"A lot of expectation-based flows have come through. Looking through the noise, if the base scenario (opposition majority) happens, two things change structurally - first, you get a pro-investment government and one that is focused on infrastructure," said Salman Ahmed, global fixed income strategist for Lombard Odier Investment Managers in London.
Moreover, "a strong government that understands the need for infrastructure should be able to get reforms in place and put in place the conditions for long-term growth," Ahmed said.
Equity markets have so far brushed off a weekend referendum in Ukraine, where pro-Moscow rebel organizers said nearly 90 percent had voted in favour of self-rule, possibly inflaming the conflict.
"Investors are so far taking (Russian President Vladimir) Putin at his word that eastern Ukraine will not be repeat performance of Crimea and don't seem too concerned about the next round of US/EU sanctions given the weakness of those offered to date," Jasper Lawler, market analyst at CMC Markets, wrote in a note to clients.
"With Donetsk now officially asking to join Russia, Putin's diplomacy will be fully put to the test," Lawler added.
The markets are also likely to be focused on industrial production and retail sales data from China expected later on Tuesday.
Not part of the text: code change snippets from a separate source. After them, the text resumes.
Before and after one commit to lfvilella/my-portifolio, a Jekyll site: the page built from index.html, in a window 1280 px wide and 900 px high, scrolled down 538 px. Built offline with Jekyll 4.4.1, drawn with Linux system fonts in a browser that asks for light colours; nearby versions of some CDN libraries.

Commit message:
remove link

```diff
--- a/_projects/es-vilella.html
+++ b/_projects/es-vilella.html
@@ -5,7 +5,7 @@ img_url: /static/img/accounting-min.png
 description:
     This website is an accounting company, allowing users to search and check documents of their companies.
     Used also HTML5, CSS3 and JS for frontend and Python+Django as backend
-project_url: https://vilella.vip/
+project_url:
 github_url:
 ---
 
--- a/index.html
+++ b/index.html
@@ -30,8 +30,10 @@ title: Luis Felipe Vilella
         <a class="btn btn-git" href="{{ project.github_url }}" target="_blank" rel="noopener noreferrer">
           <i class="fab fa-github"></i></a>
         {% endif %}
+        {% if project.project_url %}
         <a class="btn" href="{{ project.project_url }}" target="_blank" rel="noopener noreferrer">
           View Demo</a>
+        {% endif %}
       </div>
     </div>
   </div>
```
Weak readings could depress risk-sentiment, though they may also fuel expectations for further stimulus measures from Beijing.
China's economy is growing at its slowest pace in decades, with recent data suggesting a challenging outlook over the next year.
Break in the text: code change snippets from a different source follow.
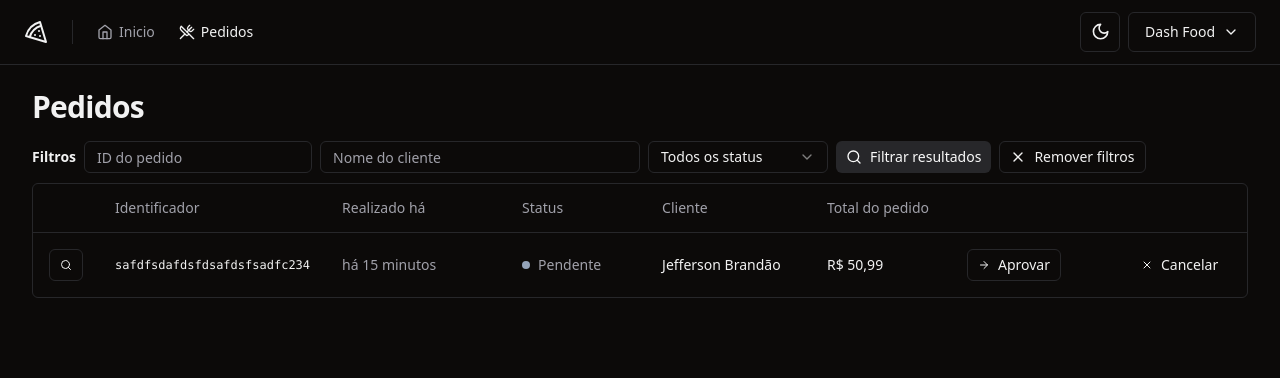
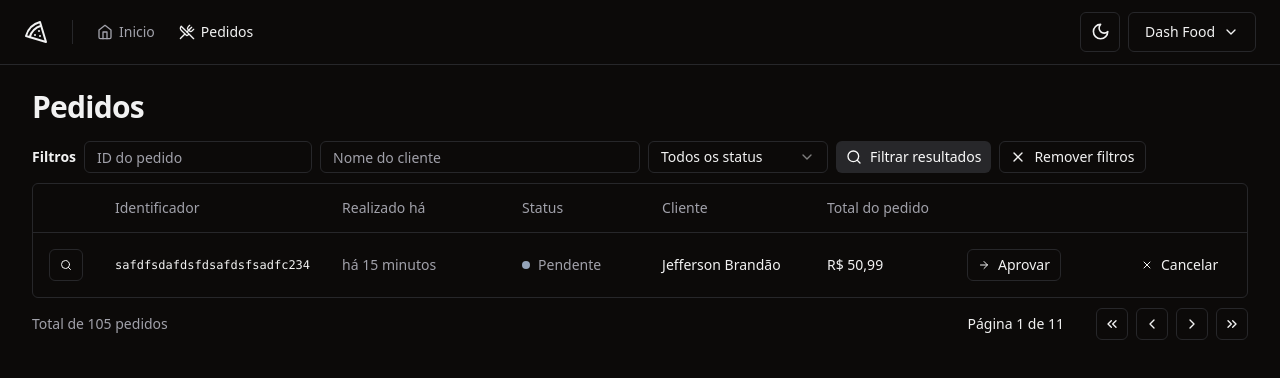
Before and after one commit to jeffersonbraster/dash-food, a React (Vite) app: page /orders in a window 1280 px wide. Shown: the top 378 px of the page. Built offline with nearby package versions, Linux system fonts and the light colour scheme.

Commit message:
criando componente de paginação

```diff
--- /dev/null
+++ b/src/components/shared/pagination.tsx
@@ -0,0 +1,55 @@
+import {
+  ChevronLeft,
+  ChevronRight,
+  ChevronsLeft,
+  ChevronsRight,
+} from 'lucide-react'
+
+import { Button } from '../ui/button'
+
+export interface PaginationProps {
+  pageIndex: number
+  totalCount: number
+  perPage: number
+}
+
+const Pagination = ({ pageIndex, perPage, totalCount }: PaginationProps) => {
+  const pages = Math.ceil(totalCount / perPage) || 1
+
+  return (
+    <div className="flex items-center justify-between">
+      <span className="text-sm text-muted-foreground">
+        Total de {totalCount} pedidos
+      </span>
+
+      <div className="flex items-center gap-6 lg:gap-8">
+        <div className="text-sm font-medium">
+          Página {pageIndex + 1} de {pages}
+        </div>
+        <div className="flex items-center gap-2">
+          <Button variant="outline" className="h-8 w-8 p-0">
+            <ChevronsLeft className="h-4 w-4" />
+            <span className="sr-only">Primeira página</span>
+          </Button>
+
+          <Button variant="outline" className="h-8 w-8 p-0">
+            <ChevronLeft className="h-4 w-4" />
+            <span className="sr-only">Página anterior</span>
+          </Button>
+
+          <Button variant="outline" className="h-8 w-8 p-0">
+            <ChevronRight className="h-4 w-4" />
+            <span className="sr-only">Proxima página</span>
+          </Button>
+
+          <Button variant="outline" className="h-8 w-8 p-0">
+            <ChevronsRight className="h-4 w-4" />
+            <span className="sr-only">Última página</span>
+          </Button>
+        </div>
+      </div>
+    </div>
+  )
+}
+
+export default Pagination
--- a/src/pages/app/orders/orders.tsx
+++ b/src/pages/app/orders/orders.tsx
@@ -1,5 +1,6 @@
 import { Helmet } from 'react-helmet-async'
 
+import Pagination from '@/components/shared/pagination'
 import {
   Table,
   TableBody,
@@ -18,7 +19,6 @@
 
       <div className="flex flex-col gap-4">
         <h1 className="text-3xl font-bold tracking-tight">Pedidos</h1>
-      </div>
 
         <div className="space-y-2.5">
           <OrderTableFilters />
@@ -42,6 +42,9 @@
               </TableBody>
             </Table>
           </div>
+
+          <Pagination pageIndex={0} totalCount={105} perPage={10} />
+        </div>
       </div>
     </>
   )
```
Lines whose indentation alone changed are shown as unchanged.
The dollar brushed a one-week high of 102.25 yen, helped by higher U.S. Treasury yields on investor caution ahead of a slew of data this week that could paint a brighter economic picture.
The euro remained on the defensive at $1.3755, stuck close to a one-month low of $1.3745 hit on Friday after European Central Bank President Mario Draghi fired a verbal warning against the common currency's recent gains.
The benchmark 10-year U.S. Treasury note yielded 2.66 percent after hitting 2.67 percent on Monday, its highest since May 2.
The oil market remained a little more sensitive to tensions in the Ukraine, with U.S. crude steady at $100.54 a barrel after gaining 60 cents on Monday.
Three-month nickel on the London Metal Exchange surged to $21,625 a tonne - its highest since February 2012, as the threat of tougher Western sanctions on the world's biggest producer Russia compounded concerns about Indonesia's ban on unprocessed ore exports.
LME copper stayed within range of a two-month peak hit Monday on top copper consumer China's pledge last week to push ahead with a broad range of capital market reforms and on growing worries about dwindling global exchange inventories.
(Additional reporting by Abhishek Vishnoi and Rafael Nam in Mumbai; Editing by Shri Navaratnam)